The Oregon Department of Energy (ODE), in an effort to help local and county governments, has drafted a model ordinance for siting energy projects that are not subject to state-level review. Although still a work in progress, the model ordinance’s concepts could serve the interests of cities and counties nationwide.
More than a dozen states along with New York City have banned together and filed a lawsuit against the U.S. Department of Energy for falling 6-13 years behind in adopting efficiency standards that were mandated by Congress.
The suit was filed September 7, 2005, and is being led by New York Attorney General Eliot Spitzer. The suit maintains that DOE has failed to set new energy standards for nearly two dozen common appliances.
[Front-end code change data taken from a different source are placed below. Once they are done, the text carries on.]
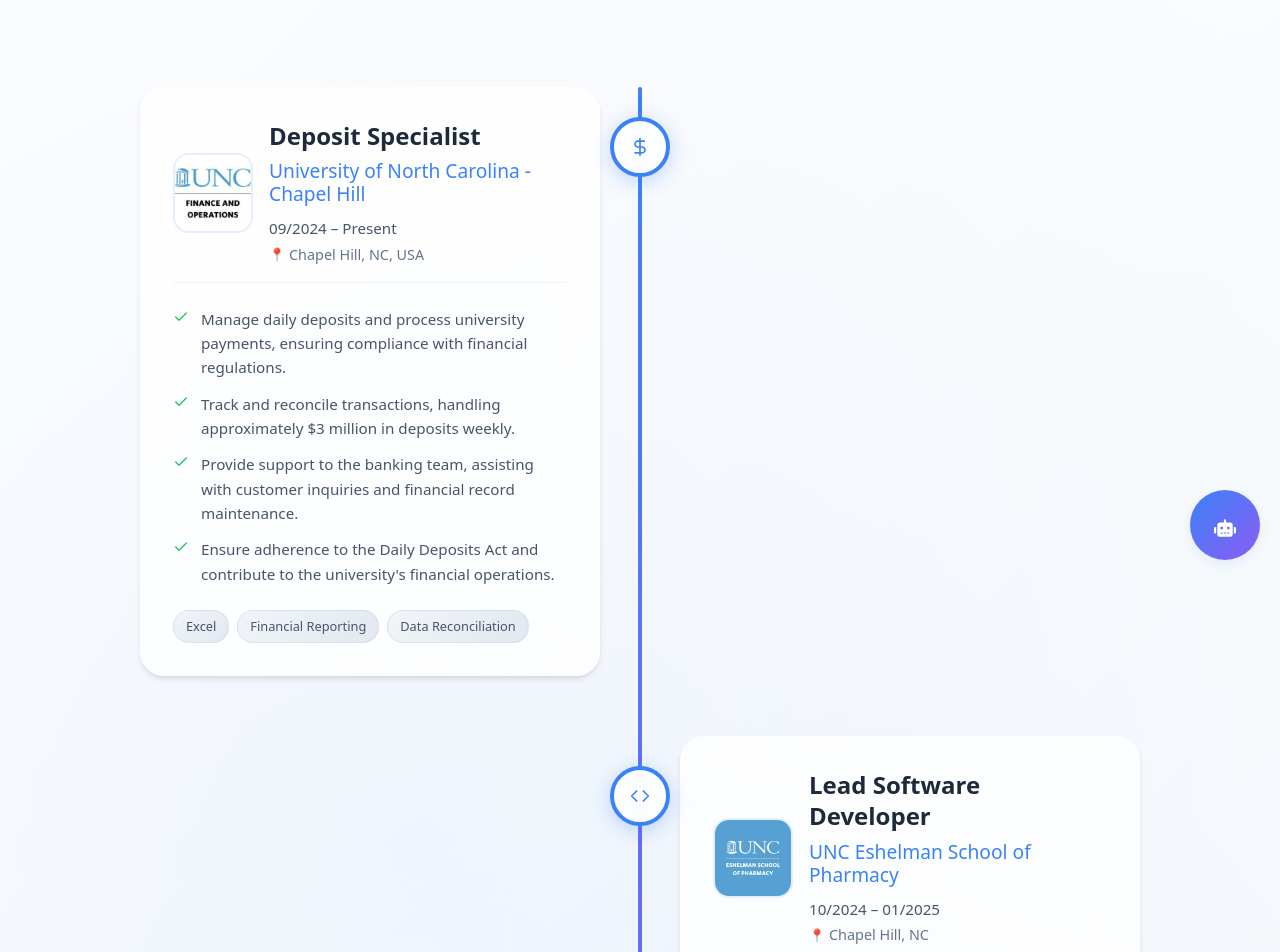
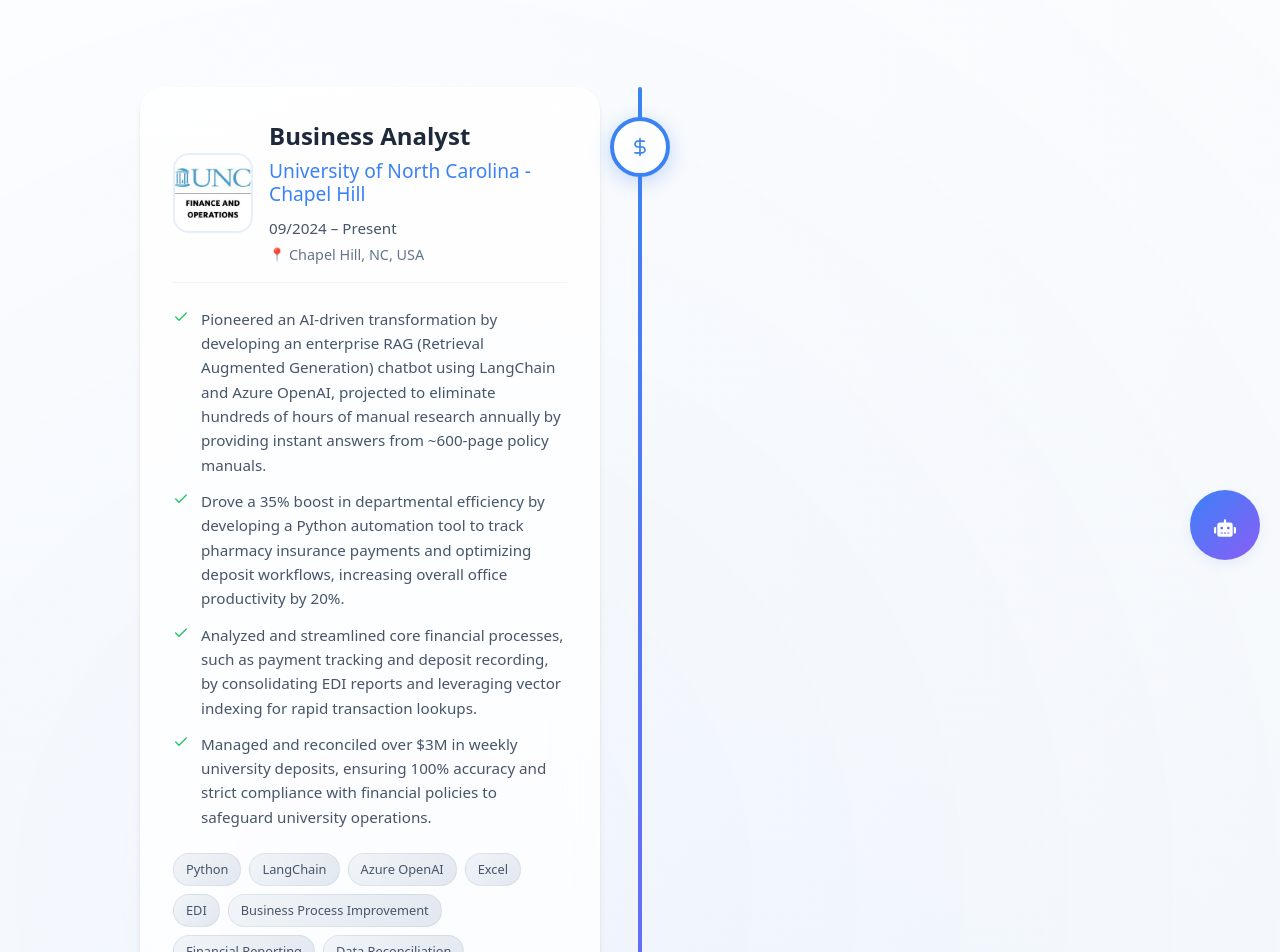
Before and after one commit to omshewale30/portfolio-new, a React (Vite) app: page /experience in a window 1280 px wide. Shown: the part 220-1172 px from the top of the page. Built offline with nearby package versions, Linux system fonts and the light colour scheme.

Commit message:
changed work exp

```diff
--- a/src/components/Experience.jsx
+++ b/src/components/Experience.jsx
@@ -5,20 +5,30 @@
 const experienceDetails = [
 
   {
-    title: "Deposit Specialist",
-    company: "University of North Carolina - Chapel Hill",
-    location: "Chapel Hill, NC, USA",
-    duration: "09/2024 – Present",
-    contributions: [
-      "Manage daily deposits and process university payments, ensuring compliance with financial regulations.",
-      "Track and reconcile transactions, handling approximately $3 million in deposits weekly.",
-      "Provide support to the banking team, assisting with customer inquiries and financial record maintenance.",
-      "Ensure adherence to the Daily Deposits Act and contribute to the university's financial operations.",
+    "title": "Business Analyst",
+    "company": "University of North Carolina - Chapel Hill",
+    "location": "Chapel Hill, NC, USA",
+    "duration": "09/2024 – Present",
+    "contributions": [
+      "Pioneered an AI-driven transformation by developing an enterprise RAG (Retrieval Augmented Generation) chatbot using LangChain and Azure OpenAI, projected to eliminate hundreds of hours of manual research annually by providing instant answers from ~600-page policy manuals.",
+      "Drove a 35% boost in departmental efficiency by developing a Python automation tool to track pharmacy insurance payments and optimizing deposit workflows, increasing overall office productivity by 20%.",
+      "Analyzed and streamlined core financial processes, such as payment tracking and deposit recording, by consolidating EDI reports and leveraging vector indexing for rapid transaction lookups.",
+      "Managed and reconciled over $3M in weekly university deposits, ensuring 100% accuracy and strict compliance with financial policies to safeguard university operations."
     ],
-    technologies: ["Excel", "Financial Reporting", "Data Reconciliation"],
-    image: "../assets/UNC_FO.jpeg",
-    type: "finance",
+    "technologies": [
+      "Python",
+      "LangChain",
+      "Azure OpenAI",
+      "Excel",
+      "EDI",
+      "Business Process Improvement",
+      "Financial Reporting",
+      "Data Reconciliation"
+    ],
+    "image": "../assets/UNC_FO.jpeg",
+    "type": "finance"
   },
+
   {
     title: "Lead Software Developer",
     company: "UNC Eshelman School of Pharmacy",
```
The State of New York is the latest of a number of states that have moved beyond Federal requirements for energy efficiency by establishing standards for a variety of everyday items.
Legislation in Texas has doubled the state’s commitment to renewable energy development and a report on California’s efforts indicates progress on meet its 20 percent renewable portfolio standard (RPS) years earlier than required.
Over three years, Klickitat County in southern Washington, studied the potential impacts of future energy projects within its borders and came up with a plan to direct those projects to the most appropriate areas. The county’s new "Energy Overlay Zone" is a zoning tool aimed at expediting renewable energy development. The Energy Overlay Zone covers more than 1,000 square miles, two-thirds of Klickitat County.